But more than the character was the world that the character was inhabiting. Just how awkward and unusual and sinister — in a world where a common kitchen appliance like a toaster can represent what it comes to represent in this film, you’re scared shitless the whole time because there’s ghosts around every corner, there’s something wrong everywhere. I had seen Dogtooth, so I had a sense of how particular a filmmaker Yorgos was. I didn’t know what the process of working with him was going to be. I subsequently found out the hell that that was [laughs]. Nah, it was a dream actually. And it wasn’t as morbid as one might think from looking at the material. I think for all of us — someone was asking earlier about Yorgos doing a film with an international cast. It never felt like he was coming into another world. It was us going into his world, all of us together based on a shared love of the work he had created.
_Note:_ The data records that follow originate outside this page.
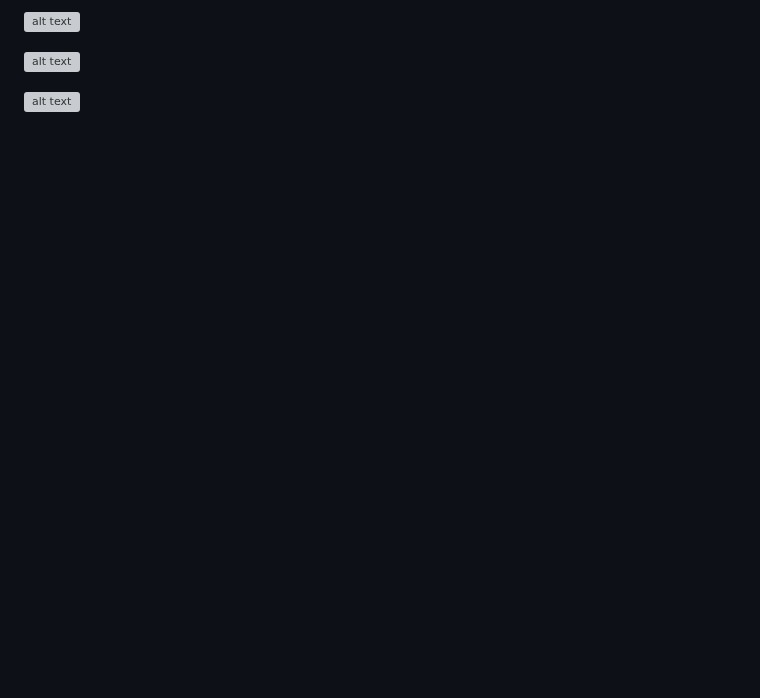
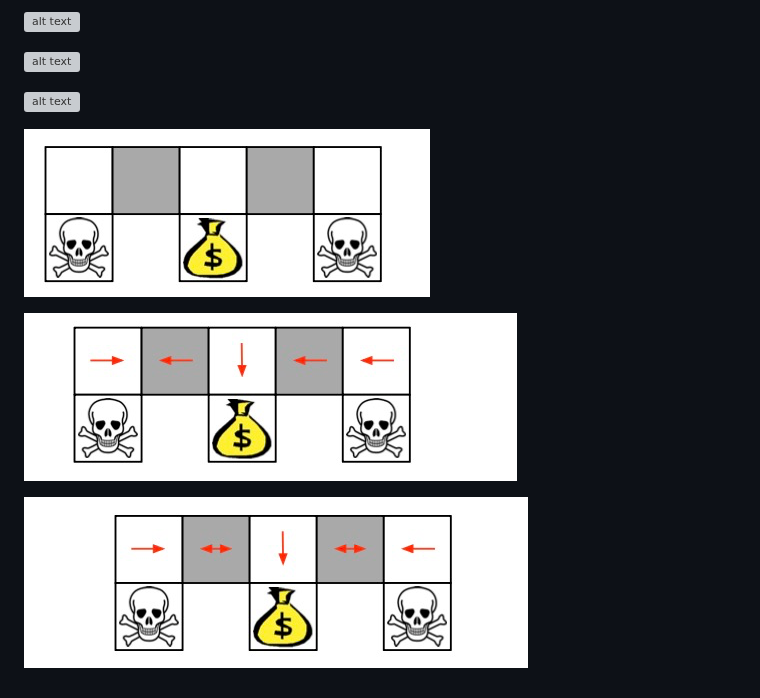
Before and after one commit to jean-kunz/cop_rl, a Markdown page: README.md, the part around the change. GitHub-like rendering; pictures changed too: image-106.png (added), image-107.png (added), image-108.png (added); blank space fills up the shorter version; grey boxes are pictures that could not be loaded.

Commit message:
policy gradient

```diff
--- a/README.md
+++ b/README.md
@@ -395,3 +395,9 @@ Tabular data about state,... vs non tabular data
 ![alt text](image-104.png)
 
 ![alt text](image-105.png)
+
+![alt text](image-106.png)
+
+![alt text](image-107.png)
+
+![alt text](image-108.png)
```
Also changed, not shown: 1 other file.
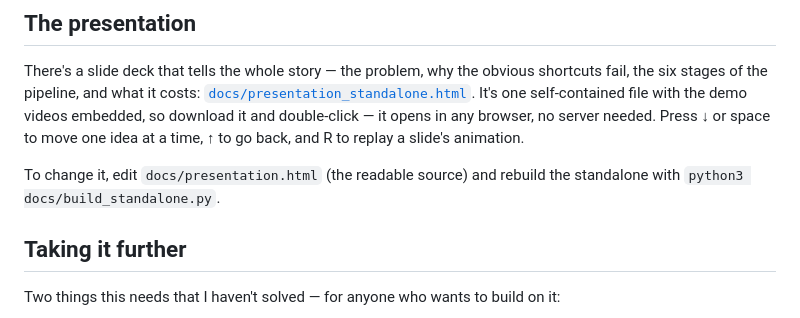
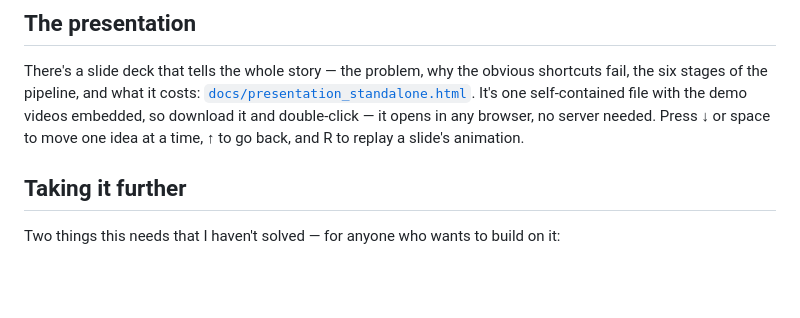
Before and after one commit to ilsilfverskiold/dub-studio, a Markdown page: README.md, the part around the change. GitHub-like rendering; blank space fills up the shorter version.

Commit message:
readme added line

```diff
--- a/README.md
+++ b/README.md
@@ -113,9 +113,6 @@ file with the demo videos embedded, so download it and double-click — it opens
 no server needed. Press ↓ or space to move one idea at a time, ↑ to go back, and R to replay a
 slide's animation.
 
-To change it, edit `docs/presentation.html` (the readable source) and rebuild the standalone with
-`python3 docs/build_standalone.py`.
-
 ## Taking it further
 
 Two things this needs that I haven't solved — for anyone who wants to build on it:
```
Was it more of a challenge to play a character that’s so simple, as you say?

Farrell: No, I’m pretty simple. It’s finally nice to play something close to the self.

Lanthimos: You’re not doing justice to David. He’s not that simple.

Farrell: No, no, he’s not. I like it, I like when [Lanthimos] gets defensive over my character. I shouldn’t make statements on other characters, but I think David maybe has a little more loneliness. Like true sad, plaintive, melancholy loneliness than just maybe the fear that dominates the other characters, like having to find a partner. David’s got his own fears as well, but he’s okay with choosing a lobster.

What was the nature on set for you both with a film that’s as dark as it is emotional and violent?

Farrell: All of those worlds seem to coexist at all times. The humor, and if there’s pathos and horror. The world is a continual kaleidoscope of different human themes all clashing together, and then stillness and then clashing together. To refer to the toaster thing, you don’t really know what is around the next corner or how much treachery lies ahead. You know that the world is not what it’s presented to be, which guess what, the world we live in is not what it’s presented to be. Some places it’s safer than we’re told it is, and other places it’s not as safe as we’re told it is. But it didn’t seem jarring. It wasn’t like, this scene is more funny so it’s a lighter mood, or this scene is more violent so it’s a darker mood. There was a pervasive continuation of mood, which was pretty good the whole time. Just these different themes that were fluidly clashing together, if that’s possible.

A24

Yeah, that mixture comes off in the film.

Farrell: Good. Like an awkwardness, an awkwardness that everyone is okay with.

In the second viewing I found it even funnier.

Farrell: Sure, because maybe it was a bit shocking the first time?

Yeah, especially entering it blindly and not knowing anything about the world.

Farrell: Yeah, I have friends that saw it once and said they really need to see it again.

What animals would you two choose in real life?

Farrell: Bird, man.

Lanthimos: I always say I’d be a bird.

Farrell: Same. I think a seagull, maybe.

Colin, J.K. Rowling revealed her Fantastic Beasts will be a trilogy. Will we see your character, Percival Graves, show up in the next two?

Farrell: No idea. Genuinely. If I did, I’d probably have to say I didn’t anyway.

Yorgos, what are you working on next? Will you do another English-language film?

Lanthimos: Well that, yes, it will be an English-language film. Which one, I'm not really sure.

Will you be writing and directing again?

LanthimosYes. We’ve written a film and we’re going to try to put it together soon. It’s a bit of a psychological thriller with supernatural elements.

Farrell: I’ll say! [Laughs]

You know the story?

Farrell: I do, it’s wonderful.

[It was announced this week at Cannes that Farrell is reuniting with Lanthimos for his next film, The Killing of a Sacred Deer]

The Lobster opens May 13.